Show simple item record



Item Description

dc.contributor.author Murabayashi, Edwin T en_US
dc.contributor.author Fok, Yu-Si en_US
dc.date.accessioned 2008-07-17T22:48:53Z en_US
dc.date.available 2008-07-17T22:48:53Z en_US
dc.date.issued 1983-05 en_US
dc.identifier.citation Murabayashi ET, Fok YS. 1983. Stream-water storage in the ocean by using an impermeable membrane. Honolulu (HI): Water Resources Research Center, University of Hawaii at Manoa. WRRC technical report, 152. en_US
dc.identifier.uri http://hdl.handle.net/10125/2000 en_US
dc.description.abstract The conceptual feasibility of storing fresh water in the ocean was investigated using a plastic membrane as the reservoir liner. In the initial phase, two physical hydraulic models were constructed to test the concept. The first was a water-filled, glass-sided box to observe the movement and reaction of the membrane to various simulated effects of currents, waves, and sediment deposition. The second was a 1:400-scale model (6.7 x 6.1 m) of West Loch, Pearl Harbor (a potential field application site), with 1:24 vertical exaggeration for similitude. The curtain method was used because it can enclose a large water body. The effect of wind, waves, tides, and currents on the curtain were simulated and the reactions observed. Although modeling is a useful tool for investigating initial concepts, its direct field application is limited because of scaling. Actual field testing on an initial pilot-stage basis constituted the second phase. Curtains, floating reservoirs, and bags were constructed of polyethylene sheets and deployed. All worked well after modifications were made following initial testing. The bag is the easiest to deploy because it is prefabricated and ready for use. No field attachment of floats and anchors is necessary, as for curtains or floating reservoirs; however, the latter two have certain characteristic advantages which may override this difficulty. Based on this experimental experience, the concept of membrane water-storage appears feasible and further development work leading to operational equipment seems justified. Selection of suitable membrane material is one of the key factors to be explored, along with the effects of weathering and biota. Quiescent waters are essential to the success of this concept. en_US
dc.description.sponsorship Bureau of Reclamation (B-065-HI) Office of Water Policy (A-091-HI) U.S. Department of the interior Grant/Contract No. 14-34-0001-9262, B-065-HI; 14-34-0001-2113, A-091-HI en_US
dc.format.extent viii + 64 pages en_US
dc.language.iso en-US en_US
dc.publisher Water Resources Research Center, University of Hawaii at Manoa en_US
dc.relation.ispartofseries WRRC Technical Report en_US
dc.relation.ispartofseries 152 en_US
dc.subject water storage en_US
dc.subject movable dams en_US
dc.subject reservoir linings en_US
dc.subject reservoir storage en_US
dc.subject membranes en_US
dc.subject hydraulic models en_US
dc.subject irrigation water en_US
dc.subject stream-water storage en_US
dc.subject West Loch en_US
dc.subject Pearl Harbor en_US
dc.subject Oahu en_US
dc.subject Hawaii en_US
dc.subject.lcsh Membranes (Technology). en_US
dc.subject.lcsh Pearl Harbor (Hawaii) en_US
dc.subject.lcsh Water -- Storage -- Hawaii -- Hydraulic models. en_US
dc.title WRRCTR No.152 Stream-Water Storage in the Ocean by Using an Impermeable Membrane en_US
dc.type Report en_US
dc.type.dcmi Text en_US

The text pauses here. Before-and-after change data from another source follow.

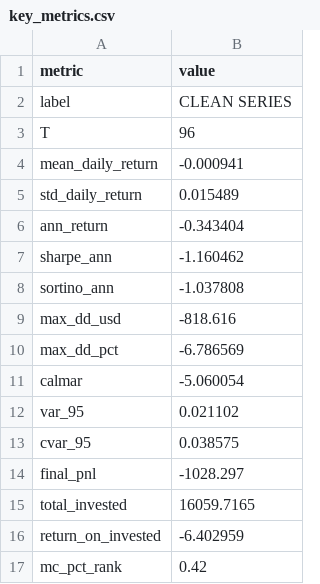
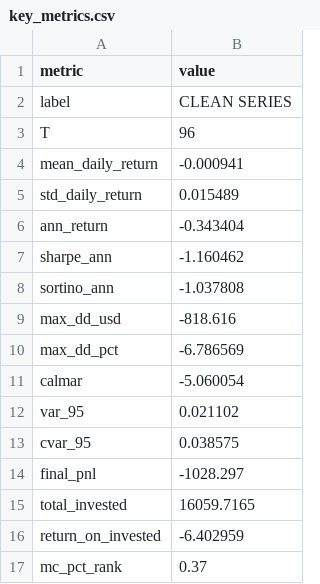
Before and after one commit to NoahJunge/polymarkettracker, a CSV file: backend/analysis/output/key_metrics.csv, drawn as a sheet.

```diff
--- a/backend/analysis/output/key_metrics.csv
+++ b/backend/analysis/output/key_metrics.csv
@@ -16,2 +16,2 @@ total_invested,16059.7165
 return_on_invested,-6.402959
-mc_pct_rank,0.42
+mc_pct_rank,0.37
```
Also changed, not shown: backend/analysis/output/abnormal_returns.csv, backend/analysis/output/equity_curve_clean.csv, 10 other files.
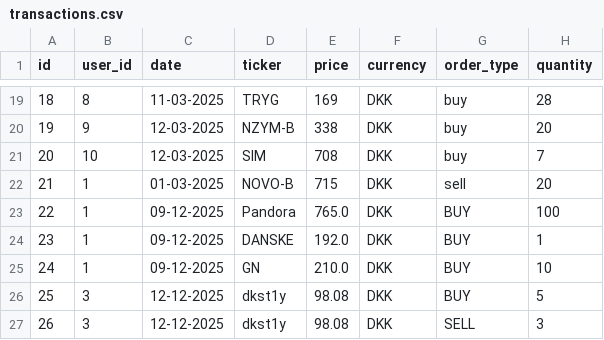
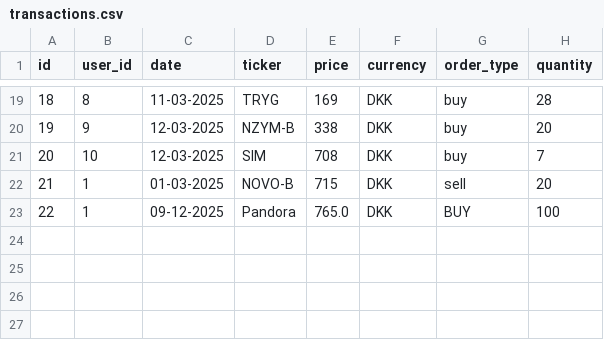
Before and after one commit to natfresco-DK/Investeringsklubben, a CSV file: InvesteringsKlub/CSVRepository/transactions.csv, drawn as a sheet; only a part is shown, gaps mark what is left out; the diff names each change by its address in the sheet, - before the commit and + after, or states it on an @@ line.

```diff
--- a/InvesteringsKlub/CSVRepository/transactions.csv
+++ b/InvesteringsKlub/CSVRepository/transactions.csv
-row 24: 23 | 1 | 09-12-2025 | DANSKE | 192.0 | DKK | BUY | 1
-row 25: 24 | 1 | 09-12-2025 | GN | 210.0 | DKK | BUY | 10
-row 26: 25 | 3 | 12-12-2025 | dkst1y | 98.08 | DKK | BUY | 5
-row 27: 26 | 3 | 12-12-2025 | dkst1y | 98.08 | DKK | SELL | 3
```
Also changed, not shown: 4 other files.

Item File(s)

Files Size Format View
wrrctr152.pdf 3.290Mb PDF View/Open

This item appears in the following Collection(s)

Show simple item record

Search


Advanced Search

Browse

My Account

Statistics

About